Playing DJ Food’s ‘Kaleidoscope’ and ‘The Ageing Young Rebel’ this beats-orientated electronica track utilised old samples to form a musical concoction based on modern bass beats and bass-heavy vocal speech from the unique delivery of Ken Nordine. The latter is both distinct and clear in its presentation making the articulation of the vocal far clearer than many other amps in this price point. The lowering of the noise floor meant that the vocal subtleties were noticeable, allowing more of the speech to be heard.
Bass may not have been heavier or appreciably stronger in its inherent form but what it did provide was a new focus that allowed the lower frequencies that were already present to be more easily recognised.
What was also noticeable was that the bass didn’t fight or attempt to encroach upon the mids. It knew its place and so enhanced the entire sonic spectrum without bleeding into the upper frequency regions. Mids were, in themselves, informative and well structured within the sound stage. Higher frequency synths were clean and tight with plenty of space to manoeuvre while cymbal work was both fresh and firm in its attack.
Moving to CDs and Stevie Wonder’s ‘I Was Made To Love Her’, the pedigree of the Brio-R was apparent from the first few notes of Wonder’s harmonica. Instead of hearing the normal compressive emphasis on this track that can sometimes give this song a brighter tone, the Rega calmed the waters due to its low distortion approach to music. The space afforded to the soundstage also produced a clearer and more recognisable presentation. Instrumental separation on this early mix not only gave the vocal a richer and more emotional delivery but also teased apart the backing band into a more individual instruments.
Moving to Porcupine Tree’s ‘Buying New Soul’ from the 2001 ‘Recordings’ album, the cello present on the introduction provided both atmospheric meat to the wood-filled resonance and presented an emotive rhythmic generosity to the track itself. Lead vocalist, Steve Wilson’s, voice, is not the strongest or most emotive but the Brio-R positioned his delivery as ‘innocent simplicity’ that contrasted well with the power of the percussion and the firm, passionate bass tones. It was also able to keep its head during the turbulent crescendos, retaining the instrumental separation.
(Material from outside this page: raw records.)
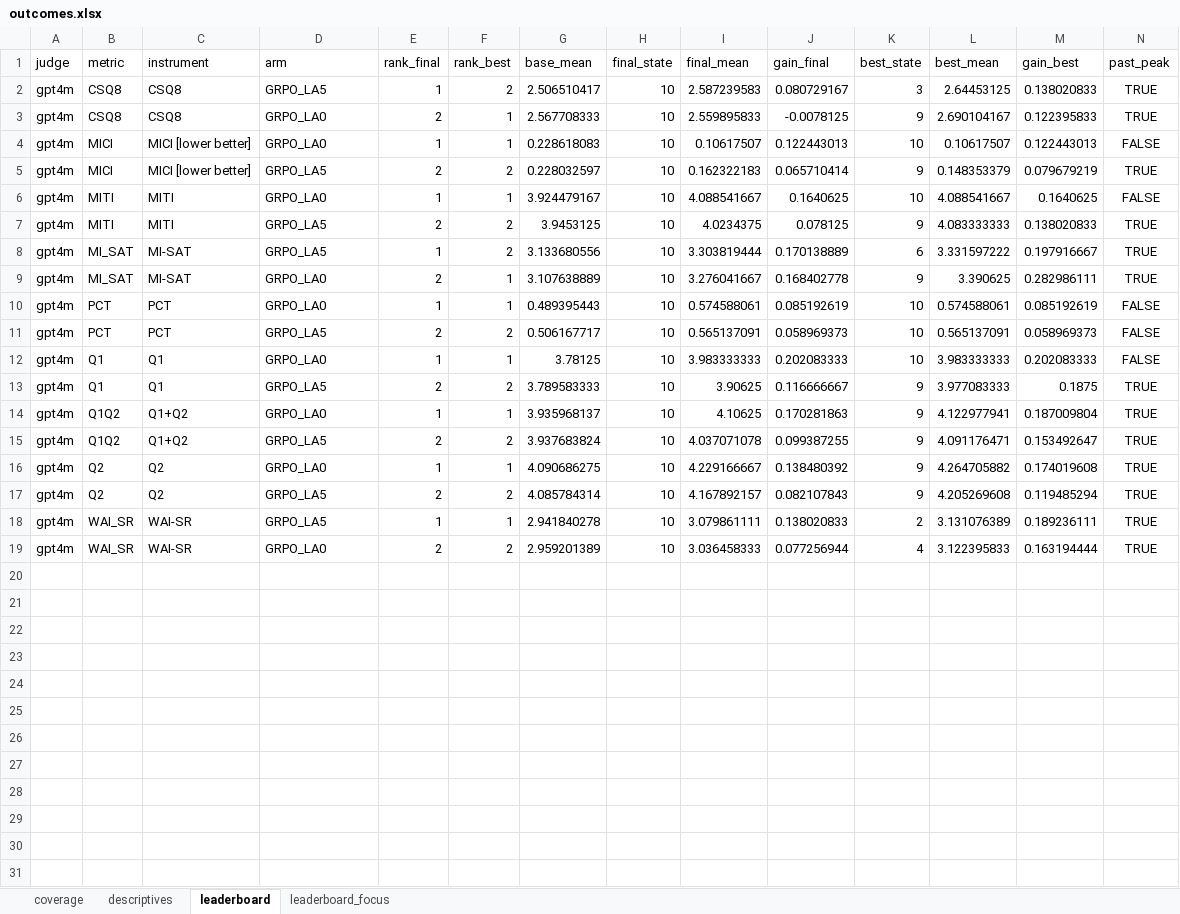
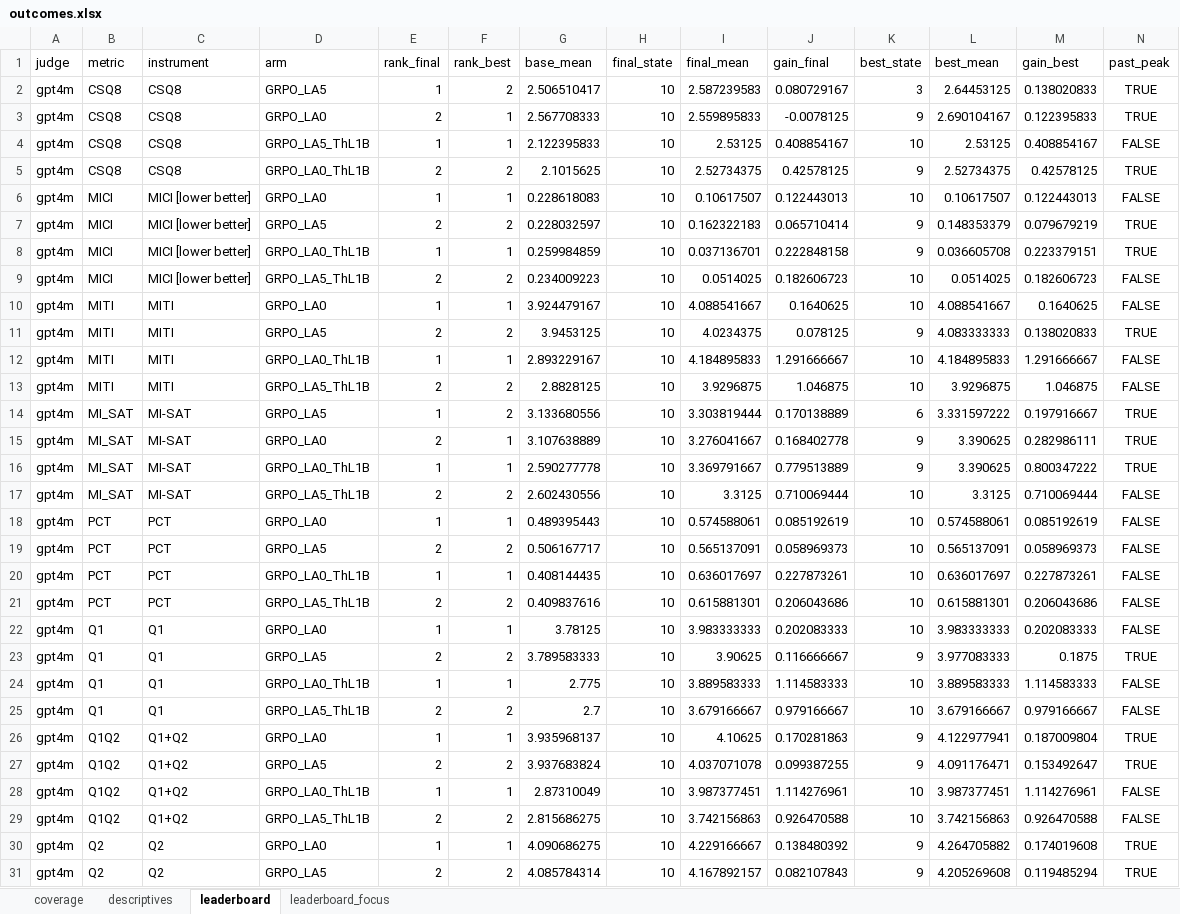
Before and after one commit to Lior-Baruch/Thesis_PTO_GRPO, an Excel workbook: Exp4_OpenStack/eda/results/arms/outcomes/tables/outcomes.xlsx, sheet leaderboard, drawn as a sheet; only a part is shown; the shorter side is filled out with more unchanged rows; values as stored, in another font and other column widths than the file's, no borders; rows hold the shown columns only; the diff covers the shown part only; the diff names each change by its address in the sheet, - before the commit and + after, or states it on an @@ line.

```diff
--- a/Exp4_OpenStack/eda/results/arms/outcomes/tables/outcomes.xlsx (sheet leaderboard)
+++ b/Exp4_OpenStack/eda/results/arms/outcomes/tables/outcomes.xlsx (sheet leaderboard)
+row 4: gpt4m | CSQ8 | CSQ8 | GRPO_LA5_ThL1B | 1 | 1 | 2.122395833 | 10 | 2.53125 | 0.408854167 | 10 | 2.53125 | 0.408854167 | FALSE
+row 5: gpt4m | CSQ8 | CSQ8 | GRPO_LA0_ThL1B | 2 | 2 | 2.1015625 | 10 | 2.52734375 | 0.42578125 | 9 | 2.52734375 | 0.42578125 | TRUE
+row 8: gpt4m | MICI | MICI [lower better] | GRPO_LA0_ThL1B | 1 | 1 | 0.259984859 | 10 | 0.037136701 | 0.222848158 | 9 | 0.036605708 | 0.223379151 | TRUE
+row 9: gpt4m | MICI | MICI [lower better] | GRPO_LA5_ThL1B | 2 | 2 | 0.234009223 | 10 | 0.0514025 | 0.182606723 | 10 | 0.0514025 | 0.182606723 | FALSE
+row 12: gpt4m | MITI | MITI | GRPO_LA0_ThL1B | 1 | 1 | 2.893229167 | 10 | 4.184895833 | 1.291666667 | 10 | 4.184895833 | 1.291666667 | FALSE
+row 13: gpt4m | MITI | MITI | GRPO_LA5_ThL1B | 2 | 2 | 2.8828125 | 10 | 3.9296875 | 1.046875 | 10 | 3.9296875 | 1.046875 | FALSE
+row 16: gpt4m | MI_SAT | MI-SAT | GRPO_LA0_ThL1B | 1 | 1 | 2.590277778 | 10 | 3.369791667 | 0.779513889 | 9 | 3.390625 | 0.800347222 | TRUE
+row 17: gpt4m | MI_SAT | MI-SAT | GRPO_LA5_ThL1B | 2 | 2 | 2.602430556 | 10 | 3.3125 | 0.710069444 | 10 | 3.3125 | 0.710069444 | FALSE
+row 20: gpt4m | PCT | PCT | GRPO_LA0_ThL1B | 1 | 1 | 0.408144435 | 10 | 0.636017697 | 0.227873261 | 10 | 0.636017697 | 0.227873261 | FALSE
+row 21: gpt4m | PCT | PCT | GRPO_LA5_ThL1B | 2 | 2 | 0.409837616 | 10 | 0.615881301 | 0.206043686 | 10 | 0.615881301 | 0.206043686 | FALSE
+row 24: gpt4m | Q1 | Q1 | GRPO_LA0_ThL1B | 1 | 1 | 2.775 | 10 | 3.889583333 | 1.114583333 | 10 | 3.889583333 | 1.114583333 | FALSE
+row 25: gpt4m | Q1 | Q1 | GRPO_LA5_ThL1B | 2 | 2 | 2.7 | 10 | 3.679166667 | 0.979166667 | 10 | 3.679166667 | 0.979166667 | FALSE
+row 28: gpt4m | Q1Q2 | Q1+Q2 | GRPO_LA0_ThL1B | 1 | 1 | 2.87310049 | 10 | 3.987377451 | 1.114276961 | 10 | 3.987377451 | 1.114276961 | FALSE
+row 29: gpt4m | Q1Q2 | Q1+Q2 | GRPO_LA5_ThL1B | 2 | 2 | 2.815686275 | 10 | 3.742156863 | 0.926470588 | 10 | 3.742156863 | 0.926470588 | FALSE
```
Also changed, not shown: 4 added rows elsewhere in this sheet, sheet descriptives, sheet coverage, sheet leaderboard_focus, Exp4_OpenStack/eda/results/compute/cost/tables/cost.xlsx, Exp4_OpenStack/eda/results/lookahead/reward/tables/reward.xlsx, 25 other files.
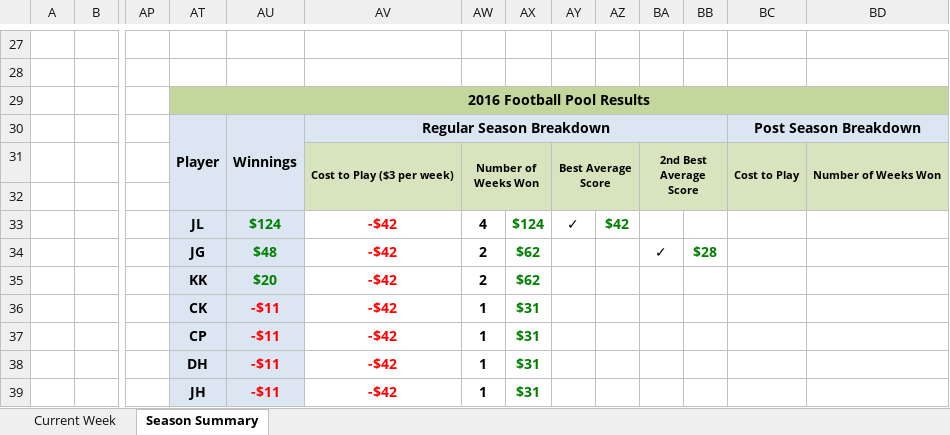
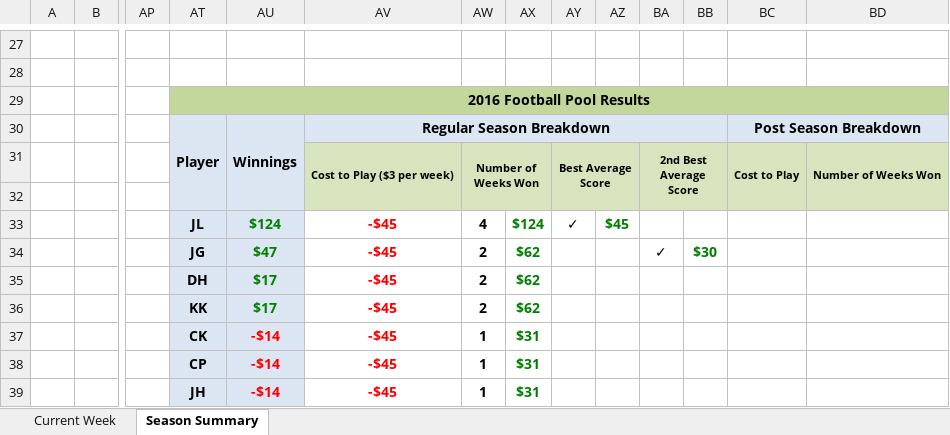
Before and after one commit to jlwebpages/fp, an Excel workbook: regular_season_final.xlsx, sheet Season Summary, drawn as a sheet; only a part is shown, gaps mark what is left out; values as stored, in another font and other column widths than the file's, no borders; conditional formats not drawn; removed rows and columns are numbered as before the commit, all else as after; rows hold the shown columns only; the diff covers the shown part only; the diff names each change by its address in the sheet, - before the commit and + after, or states it on an @@ line.

```diff
--- a/regular_season_final.xlsx (sheet Season Summary)
+++ b/regular_season_final.xlsx (sheet Season Summary)
-AV33:AV34: -$42
+AV33:AV34: -$45
-AZ33: $42
+AZ33: $45
-AU34: $48
+AU34: $47
-BB34: $28
+BB34: $30
+row 35:  |  |  | DH | $17 | -$45 | 2 | $62
-AU36: $20
+AU36: $17
-AV36:AV38: -$42
+AV36:AV38: -$45
-AU37:AU38: -$11
+AU37:AU38: -$14
-row 38:  |  |  | DH | -$11 | -$42 | 1 | $31
-AU39: -$11
+AU39: -$14
-AV39: -$42
+AV39: -$45
```
Also changed, not shown: 6 added rows, 6 removed rows, 20 edited cells and cell formats elsewhere in this sheet, sheet Current Week, hidden cells, 4 other files.
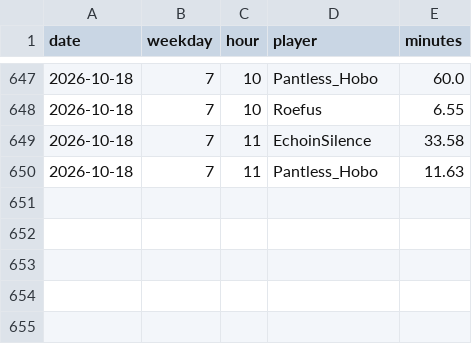
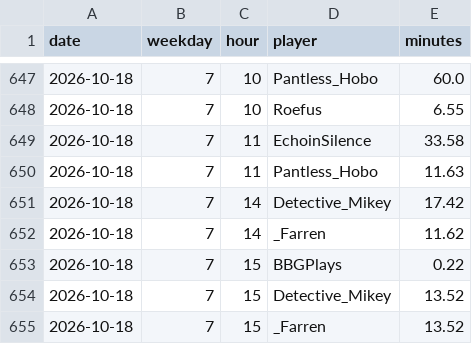
Before and after one commit to mathijsboogaert/Voxel, a CSV file: docs/data/voxel-hourly.csv, drawn as a sheet; only a part is shown, gaps mark what is left out.

```diff
--- a/docs/data/voxel-hourly.csv
+++ b/docs/data/voxel-hourly.csv
@@ -650 +650,6 @@ date,weekday,hour,player,minutes
 2026-10-18,7,11,Pantless_Hobo,11.63
+2026-10-18,7,14,Detective_Mikey,17.42
+2026-10-18,7,14,_Farren,11.62
+2026-10-18,7,15,BBGPlays,0.22
+2026-10-18,7,15,Detective_Mikey,13.52
+2026-10-18,7,15,_Farren,13.52
```
Also changed, not shown: docs/data/voxel-events.csv, docs/data/voxel-sessions.csv, 1 other file.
Plugging the turntable into the Brio-R’s built-in MM phono amp instead of the reference Trichord Dino, was intriguing. The Brio didn’t have the richness of the Dino and, in comparison, there was an element of midrange strain in the Brio-R but this was nitpicking. Considering that the Brio was up against a high quality budget phono amp, it performed remarkably well. The Brio-R’s phono amp retained dynamic interest in the midrange with enough fragility in the treble area to add a layer of finesse plus bass texture to provide low frequency authority.
The Rega Brio-R only offers a small footprint but still manages to provide a full suite of inputs and associated features. More importantly, however, the sound quality is remarkably good for an amplifier at this price point. It is no exaggeration to say that the Brio-R would sit easily within a more expensive hi-fi chain and would not sound out of place. Hence, for those looking to upgrade their kit in the future, the Rega provides a solid basis or heart to a more expensive hi-fi chain. Offering great value for money, the Brio-R represents the very best in budget amplifier design.
Good: low noise, clarity, detailed mids, small footprint
Bad: nothing at the price
Cambridge Azur 650A amplifier
Trichord Dino Mk.3 phono amp
Rega RP3 turntable
Tellurium Q cables